#### EXERCISE DIRECTIONS
Find the word "rounded" in the listing. Copy out each line where it occurs.

#### SUPPLIED RECORDS

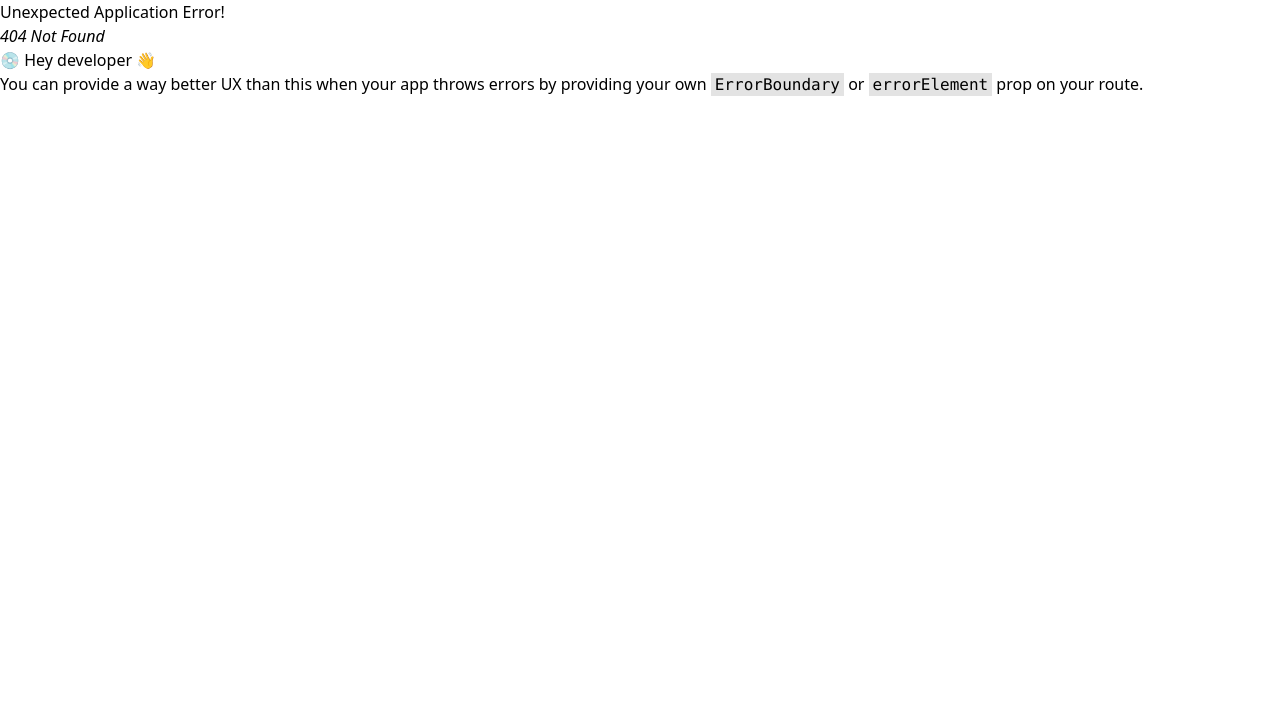
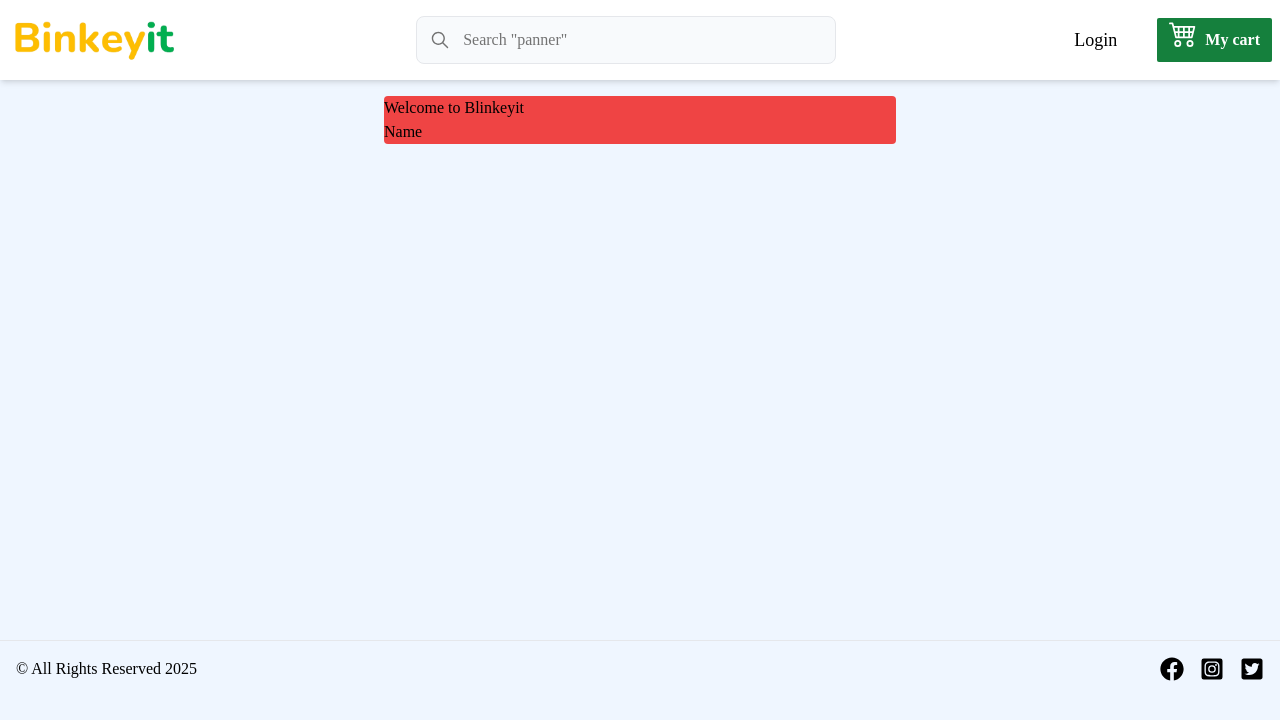
Before and after one commit to ezhil0017/EShopping, a React (Vite) app in the folder client/: page /register in a window 1280 px wide. Before the commit this address had no page. Shown: the top 720 px of the page. Built offline with nearby package versions, Linux system fonts and the light colour scheme.

Commit message:
header,search part and login and reg page created

```diff
--- a/client/src/components/Header.jsx
+++ b/client/src/components/Header.jsx
@@ -1,13 +1,27 @@
 import logo from '../assets/logo.png';
 import Search from './Search';
-import { Link } from 'react-router-dom';
+import { Link, useLocation, useNavigate } from 'react-router-dom';
+import { FaRegUserCircle } from 'react-icons/fa';
+import useMobile from '../hooks/useMobile';
+import { BsCart4 } from 'react-icons/bs';
+
 const Header = () => {
+  const [isMobile] = useMobile();
+  const location = useLocation(); // Corrected typo here
+  const navigate = useNavigate();
+  const isSearchPage = location.pathname === '/search';
+
+  const redirectToLoginPage = () => {
+    navigate('/login');
+  };
+
   return (
     <header className='sticky top-0 z-40 flex flex-col justify-center h-24 gap-1 bg-white lg:h-20 lg:shadow-md'>
+      {!(isSearchPage && isMobile) && (
         <div className='container flex items-center justify-between px-2 mx-auto'>
-        {/**logo */}
+          {/* Logo */}
           <div className='h-full'>
-          <Link to={'/'} className='flex items-center justify-center h-full'>
+            <Link to='/' className='flex items-center justify-center h-full'>
               <img
                 src={logo}
                 width={170}
@@ -24,13 +38,45 @@ const Header = () => {
               />
             </Link>
           </div>
-        {/**search */}
-        <div>
+
+          {/* Search */}
+          <div className='hidden lg:block'>
             <Search />
           </div>
 
-        {/**login and mycart */}
-        <div>login and my cart</div>
+          {/* Login and My Cart */}
+          <div className=''>
+            {/* User icon display only in mobile version */}
+            <button className='text-neutral-600 lg:hidden'>
+              <FaRegUserCircle size={26} />
+            </button>
+
+            {/** Desktop */}
+            <div className='items-center hidden gap-10 lg:flex '>
+              <button
+                className='text-lg cursor-pointer'
+                onClick={redirectToLoginPage}
+              >
+                Login
+              </button>
+              <button className='flex items-center gap-2 px-3 py-2 text-white bg-green-700 rounded-sm hover:bg-green-800'>
+                {/**add to cart icons */}
+                <div className='animate-bounce'>
+                  <BsCart4 size={28} />
+                </div>
+                <div className='font-semibold'>
+                  <p>My cart</p>
+                </div>
+              </button>
+            </div>
+          </div>
+        </div>
+      )}
+
+      {/* Mobile Search */}
+
+      <div className='container px-2 mx-auto lg:hidden'>
+        <Search />
       </div>
     </header>
   );
--- a/client/src/components/Search.jsx
+++ b/client/src/components/Search.jsx
@@ -2,45 +2,90 @@ import { useEffect, useState } from 'react';
 import { IoIosSearch } from 'react-icons/io';
 import { useLocation, useNavigate } from 'react-router-dom';
 import { TypeAnimation } from 'react-type-animation';
+import { FaArrowLeft } from 'react-icons/fa';
+import useMobile from '../hooks/useMobile';
+import { Link } from 'react-router-dom';
 
 const Search = () => {
   const navigate = useNavigate();
-  const locaiton = useLocation();
-
+  const location = useLocation();
+  const [isMobile] = useMobile();
   const [isSearchPage, setIsSearchPage] = useState(false);
 
   useEffect(() => {
     const isSearch = location.pathname === '/search';
     setIsSearchPage(isSearch);
-  }, [locaiton]);
+  }, [location]);
 
   const redirectToSearchPage = () => {
     navigate('/search');
   };
+
   console.log('search', isSearchPage);
+  console.log('mobileuser', isMobile);
   return (
-    <div className='w-full  min-w-[300px] lg:min-w-[420px] h-12 rounded-lg border overflow-hidden flex items-center text-neutral-500 bg-slate-50'>
-      <button className='flex items-center justify-center h-full p-3 text-neutral-600'>
+    <div className='w-full  min-w-[300px] lg:min-w-[420px] h-11 lg:h-12 rounded-lg border overflow-hidden flex items-center text-neutral-500 bg-slate-50 group focus-within:border-primary-200 '>
+      <div>
+        <div>
+          {isMobile && isSearchPage ? (
+            <Link
+              to={'/'}
+              className='flex items-center justify-center h-full p-2 m-1 bg-white rounded-full shadow-md group-focus-within:text-primary-200'
+            >
+              <FaArrowLeft size={20} />
+            </Link>
+          ) : (
+            <button className='flex items-center justify-center h-full p-3 group-focus-within:text-primary-200'>
               <IoIosSearch size={22} />
             </button>
-      <div onClick={redirectToSearchPage}>
+          )}
+        </div>
+      </div>
+      <div className='w-full h-full'>
+        {!isSearchPage ? (
+          //not in search page
+          <div
+            onClick={redirectToSearchPage}
+            className='flex items-center w-full h-full'
+          >
             <TypeAnimation
               sequence={[
                 // Same substring at the start will only be typed out once, initially
                 'Search "milk"',
                 1000, // wait 1s before replacing "Mice" with "Hamsters"
+                'Search "bread"',
+                1000,
                 'Search "sugar"',
                 1000,
-            'Search "mobile"',
+                'Search "panner"',
                 1000,
-            'Search "choclate"',
+                'Search "chocolate"',
                 1000,
+                'Search "curd"',
+                1000,
+                'Search "rice"',
+                1000,
+                'Search "egg"',
+                1000,
+                'Search "chips"',
               ]}
               wrapper='span'
               speed={50}
               repeat={Infinity}
             />
           </div>
+        ) : (
+          //when i was search page
+          <div className='w-full h-full'>
+            <input
+              type='text'
+              placeholder='Search for atta dal and more.'
+              autoFocus
+              className='w-full h-full bg-transparent outline-none'
+            />
+          </div>
+        )}
+      </div>
     </div>
   );
 };
--- /dev/null
+++ b/client/src/hooks/useMobile.jsx
@@ -0,0 +1,24 @@
+import { useEffect, useState } from 'react';
+
+const useMobile = (breakpoint = 768) => {
+  const [isMobile, setIsMobile] = useState(window.innerWidth < breakpoint);
+
+  const handleResize = () => {
+    const checkPoint = window.innerWidth < breakpoint;
+    setIsMobile(checkPoint);
+  };
+
+  useEffect(() => {
+    handleResize(); // Call to handle initial window size
+    window.addEventListener('resize', handleResize); // Adding event listener
+
+    // Cleanup function to remove the event listener
+    return () => {
+      window.removeEventListener('resize', handleResize); // Corrected the removeEventListener
+    };
+  }, [breakpoint]); // Optional: You can add breakpoint as a dependency if it may change.
+
+  return [isMobile];
+};
+
+export default useMobile;
--- a/client/src/index.css
+++ b/client/src/index.css
@@ -1,3 +1,11 @@
 @tailwind base;
 @tailwind components;
 @tailwind utilities;
+
+@import url('https://fonts.googleapis.com/css2?family=Poppins:ital,wght@0,100;0,200;0,300;0,400;0,500;0,600;0,700;0,800;0,900;1,100;1,200;1,300;1,400;1,500;1,600;1,700;1,800;1,900&display=swap');
+body{
+    font-family: "Poppins", serif;
+        font-weight: 100;
+        font-style: normal;
+    @apply bg-blue-50
+}
--- a/client/src/main.jsx
+++ b/client/src/main.jsx
@@ -5,7 +5,7 @@ import { RouterProvider } from 'react-router-dom';
 import router from './route/index.jsx';
 
 createRoot(document.getElementById('root')).render(
-  <StrictMode>
-    <RouterProvider router={router} />
-  </StrictMode>
+  // <StrictMode>
+  <RouterProvider router={router} />
+  // </StrictMode>
 );
--- /dev/null
+++ b/client/src/pages/Login.jsx
@@ -0,0 +1,7 @@
+import React from 'react';
+
+const Login = () => {
+  return <div>Login</div>;
+};
+
+export default Login;
--- /dev/null
+++ b/client/src/pages/Register.jsx
@@ -0,0 +1,18 @@
+import React from 'react';
+
+const Register = () => {
+  return (
+    <section className='container w-full px-2 mx-auto'>
+      <div className='w-full max-w-lg mx-auto my-4 bg-red-500 rounded'>
+        <p>Welcome to Blinkeyit</p>
+        <form>
+          <div>
+            <label htmlFor='name'>Name</label>
+          </div>
+        </form>
+      </div>
+    </section>
+  );
+};
+
+export default Register;
```
Also changed, not shown: client/src/route/index.jsx (+10 -0 lines). Lines whose indentation alone changed are shown as unchanged.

#### RESPONSE AREA
+              <button className='flex items-center gap-2 px-3 py-2 text-white bg-green-700 rounded-sm hover:bg-green-800'>
-    <div className='w-full  min-w-[300px] lg:min-w-[420px] h-12 rounded-lg border overflow-hidden flex items-center text-neutral-500 bg-slate-50'>
+    <div className='w-full  min-w-[300px] lg:min-w-[420px] h-11 lg:h-12 rounded-lg border overflow-hidden flex items-center text-neutral-500 bg-slate-50 group focus-within:border-primary-200 '>
+              className='flex items-center justify-center h-full p-2 m-1 bg-white rounded-full shadow-md group-focus-within:text-primary-200'
+      <div className='w-full max-w-lg mx-auto my-4 bg-red-500 rounded'>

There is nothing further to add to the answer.